“Party agent, you must not sleep, you must not eat ANC food; [it] will make you to have a running stomach,” Malema told EFF supporters at Peter Mokaba Stadium in Polokwane on Sunday.
He said the African National Congress would “steal” votes while party election agents were nursing themselves with “thieves’ food”.
“You know they stole our votes in 2014, but this time don’t give them any chance to steal our votes. Comrades, don’t provoke anyone, just don’t compromise, especially if members of the IEC [Electoral Commission of SA] are biased. If you see a problem, communicate, we will intervene.”
Malema wished rival parties well and appealed for fair play, saying “let us play a fair game, let’s not kill our people because we have uncontrollable ambitions for power”.
He urged voters to give the EFF a chance to change the lives of poor people, saying the party’s track record in parliament showed it delivered on its promises.
During the 2014 general election, part of the EFF’s mandate was to ensure that President Jacob Zuma paid back some of the money spent on his private Nkandla homestead.
“He will pay it, whether he likes it or not, he will pay. Now, if you don’t trust us, the EFF is whipping in parliament, there is no time to sleep. Now we want to take on Limpopo.”
Malema said the primary struggle was not to acquire free T-shirts and food parcels. Free T-shirts would not secure the future of the younger generation, because the burning issue was to deliver jobs and education for South Africans.
“The struggle is not about the T-shirt. You are prepared [to] vote for corruption in exchange for a T-shirt; you must stop those things. We don’t want to give you food parcels, we want to give [you] jobs so that you can buy your own food and stop eating expired food parcels.
“You cannot eat a T-shirt, you cannot work [a] T-shirt, they gave you [a] shirt since 1994, but still you don’t have [a] job. They gave [you a] T-shirt since 1994, you don’t have [a] house.

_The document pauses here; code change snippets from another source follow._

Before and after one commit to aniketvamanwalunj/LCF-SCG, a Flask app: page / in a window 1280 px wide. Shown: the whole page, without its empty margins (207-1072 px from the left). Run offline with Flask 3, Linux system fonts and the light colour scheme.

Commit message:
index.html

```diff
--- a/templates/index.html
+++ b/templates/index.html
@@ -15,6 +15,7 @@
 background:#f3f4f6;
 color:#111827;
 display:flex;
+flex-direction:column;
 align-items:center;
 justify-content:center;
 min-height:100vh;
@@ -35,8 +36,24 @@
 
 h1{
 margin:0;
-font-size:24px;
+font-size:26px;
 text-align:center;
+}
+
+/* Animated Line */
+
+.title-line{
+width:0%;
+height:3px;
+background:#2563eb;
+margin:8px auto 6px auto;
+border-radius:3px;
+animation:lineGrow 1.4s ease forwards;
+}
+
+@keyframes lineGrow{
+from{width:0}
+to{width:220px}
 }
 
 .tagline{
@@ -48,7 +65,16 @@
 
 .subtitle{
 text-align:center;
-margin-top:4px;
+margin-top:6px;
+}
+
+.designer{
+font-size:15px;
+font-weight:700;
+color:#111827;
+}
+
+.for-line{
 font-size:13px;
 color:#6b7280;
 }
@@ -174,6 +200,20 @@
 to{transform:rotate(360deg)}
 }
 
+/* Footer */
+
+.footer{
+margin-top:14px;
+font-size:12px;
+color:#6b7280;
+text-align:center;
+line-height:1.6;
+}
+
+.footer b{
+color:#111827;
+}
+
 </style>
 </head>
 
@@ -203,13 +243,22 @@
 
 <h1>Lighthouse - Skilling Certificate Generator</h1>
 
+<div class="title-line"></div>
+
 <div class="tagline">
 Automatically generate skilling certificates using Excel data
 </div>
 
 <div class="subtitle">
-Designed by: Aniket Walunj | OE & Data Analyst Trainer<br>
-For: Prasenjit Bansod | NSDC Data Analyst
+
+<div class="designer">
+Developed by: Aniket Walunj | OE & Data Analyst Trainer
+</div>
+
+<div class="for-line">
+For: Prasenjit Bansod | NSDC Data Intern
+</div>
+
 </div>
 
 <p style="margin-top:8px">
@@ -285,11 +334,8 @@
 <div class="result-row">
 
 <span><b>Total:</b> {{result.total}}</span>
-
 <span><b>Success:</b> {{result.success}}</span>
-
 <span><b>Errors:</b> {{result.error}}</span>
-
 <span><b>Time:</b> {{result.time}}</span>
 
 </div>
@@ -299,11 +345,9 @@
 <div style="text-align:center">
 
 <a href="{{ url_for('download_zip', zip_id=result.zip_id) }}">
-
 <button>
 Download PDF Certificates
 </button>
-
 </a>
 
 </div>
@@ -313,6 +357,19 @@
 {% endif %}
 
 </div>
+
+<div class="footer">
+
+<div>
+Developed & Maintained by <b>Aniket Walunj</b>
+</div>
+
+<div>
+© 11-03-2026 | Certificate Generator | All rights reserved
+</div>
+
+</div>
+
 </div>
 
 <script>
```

We are appealing to South Africans to stop loving free T-shirt over the future of your children,” Malema said.
– African News Agency (ANA)